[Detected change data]

________________

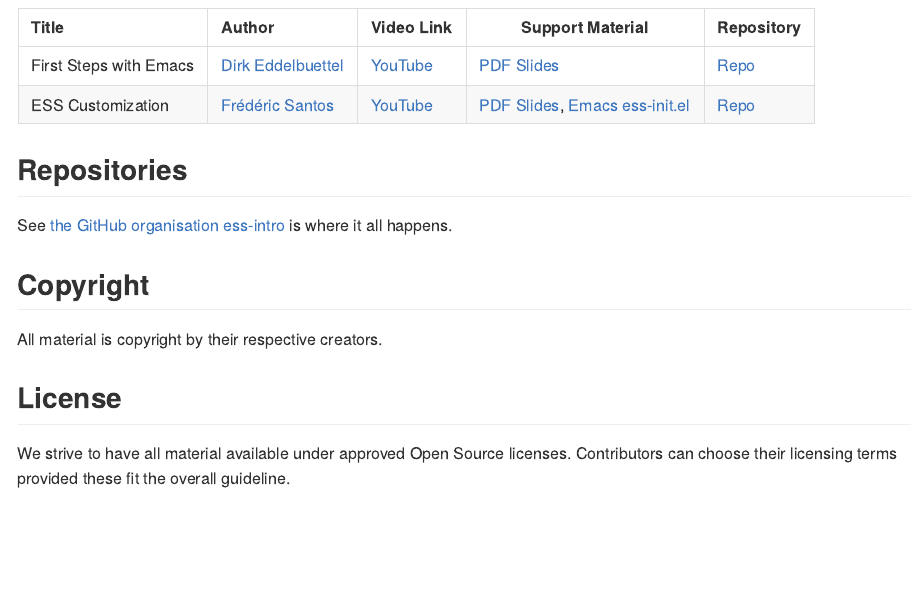
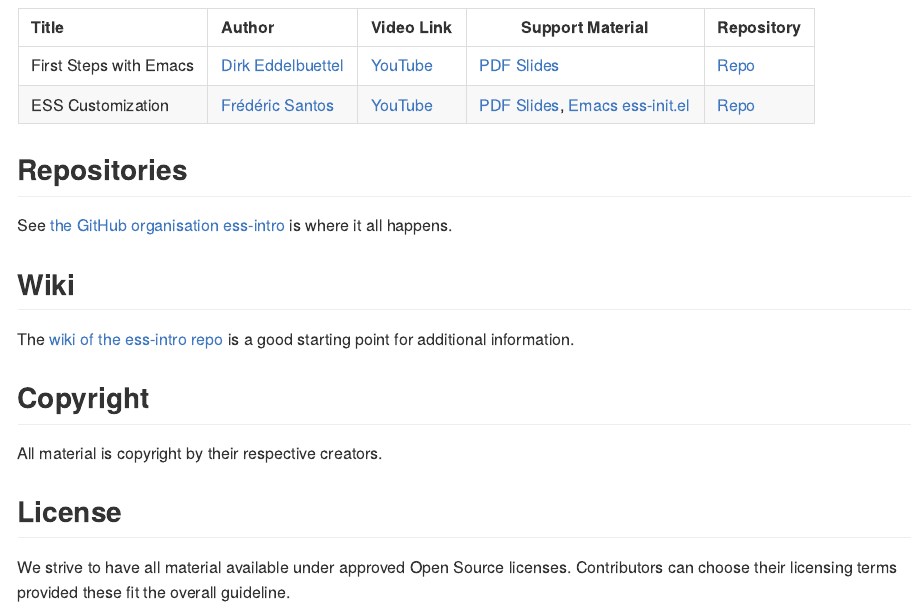
Before and after one commit to ess-intro/ess-intro.github.io, an R Markdown document (index.Rmd): the page in a window 1100 px wide, from 310 px down. The pictures show the output file index.html that the author committed with the source, opened offline.

Commit message:
add link to wiki

```diff
--- a/index.Rmd
+++ b/index.Rmd
@@ -20,6 +20,11 @@ support vignettes or files. It is _work in progress_ so please revisit frequentl
 See [the GitHub organisation ess-intro](https://github.com/ess-intro) is
 where it all happens.
 
+## Wiki
+
+The [wiki of the ess-intro repo](https://github.com/ess-intro/ess-intro/wiki)
+is a good starting point for additional information.
+
 ## Copyright
 
 All material is copyright by their respective creators.
```
Also changed, not shown: index.html.
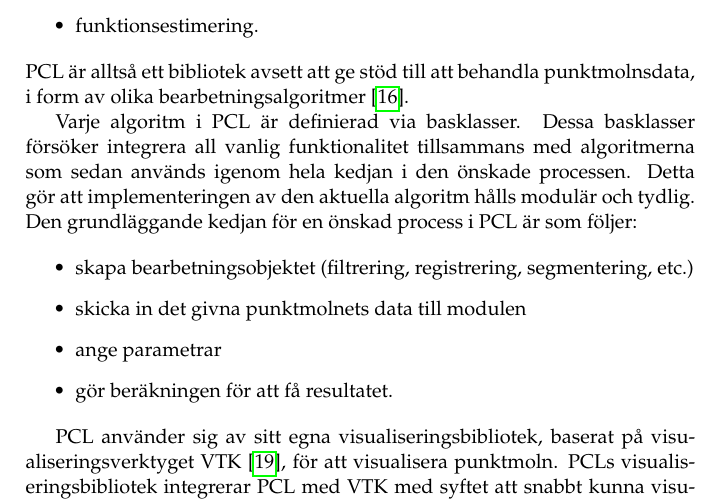
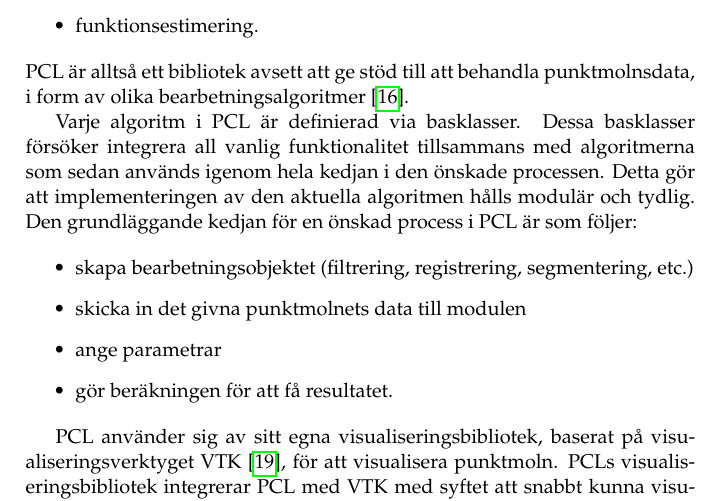
Before and after one commit to PUM-9/kandidatrapport, a LaTeX thesis (demophd.tex, which reads theory.tex): part of page 15 of 53, cut so that both start at the same text. Compiled offline with pdfLaTeX.

Commit message:
Spelling fix

```diff
--- a/theory.tex
+++ b/theory.tex
@@ -36,7 +36,7 @@ Point Cloud Library (PCL) är ett bibliotek till C++. PCL presenterar ett avance
 \end{itemize}
 PCL är alltså ett bibliotek avsett att ge stöd till att behandla punktmolnsdata, i form av olika bearbetningsalgoritmer \cite{rusu20113d}.
 
-Varje algoritm i PCL är definierad via basklasser. Dessa basklasser försöker integrera all vanlig funktionalitet tillsammans med algoritmerna som sedan används igenom hela kedjan i den önskade processen. Detta gör att implementeringen av den aktuella algoritm hålls modulär och tydlig. Den grundläggande kedjan för en önskad process i PCL är som följer:
+Varje algoritm i PCL är definierad via basklasser. Dessa basklasser försöker integrera all vanlig funktionalitet tillsammans med algoritmerna som sedan används igenom hela kedjan i den önskade processen. Detta gör att implementeringen av den aktuella algoritmen hålls modulär och tydlig. Den grundläggande kedjan för en önskad process i PCL är som följer:
 
 \begin{itemize}
 	\item skapa bearbetningsobjektet (filtrering, registrering, segmentering, etc.)
```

________________

• **ABOUT THIS EXERCISE**:
With the pictures dropped, write out all of the entries word for word.

• **TASK RESULT**:
Before and after one commit to ess-intro/ess-intro.github.io, an R Markdown document (index.Rmd): the page in a window 1100 px wide, from 310 px down. The pictures show the output file index.html that the author committed with the source, opened offline.

Commit message:
add link to wiki

```diff
--- a/index.Rmd
+++ b/index.Rmd
@@ -20,6 +20,11 @@ support vignettes or files. It is _work in progress_ so please revisit frequentl
 See [the GitHub organisation ess-intro](https://github.com/ess-intro) is
 where it all happens.
 
+## Wiki
+
+The [wiki of the ess-intro repo](https://github.com/ess-intro/ess-intro/wiki)
+is a good starting point for additional information.
+
 ## Copyright
 
 All material is copyright by their respective creators.
```
Also changed, not shown: index.html.
Before and after one commit to PUM-9/kandidatrapport, a LaTeX thesis (demophd.tex, which reads theory.tex): part of page 15 of 53, cut so that both start at the same text. Compiled offline with pdfLaTeX.

Commit message:
Spelling fix

```diff
--- a/theory.tex
+++ b/theory.tex
@@ -36,7 +36,7 @@ Point Cloud Library (PCL) är ett bibliotek till C++. PCL presenterar ett avance
 \end{itemize}
 PCL är alltså ett bibliotek avsett att ge stöd till att behandla punktmolnsdata, i form av olika bearbetningsalgoritmer \cite{rusu20113d}.
 
-Varje algoritm i PCL är definierad via basklasser. Dessa basklasser försöker integrera all vanlig funktionalitet tillsammans med algoritmerna som sedan används igenom hela kedjan i den önskade processen. Detta gör att implementeringen av den aktuella algoritm hålls modulär och tydlig. Den grundläggande kedjan för en önskad process i PCL är som följer:
+Varje algoritm i PCL är definierad via basklasser. Dessa basklasser försöker integrera all vanlig funktionalitet tillsammans med algoritmerna som sedan används igenom hela kedjan i den önskade processen. Detta gör att implementeringen av den aktuella algoritmen hålls modulär och tydlig. Den grundläggande kedjan för en önskad process i PCL är som följer:
 
 \begin{itemize}
 	\item skapa bearbetningsobjektet (filtrering, registrering, segmentering, etc.)
```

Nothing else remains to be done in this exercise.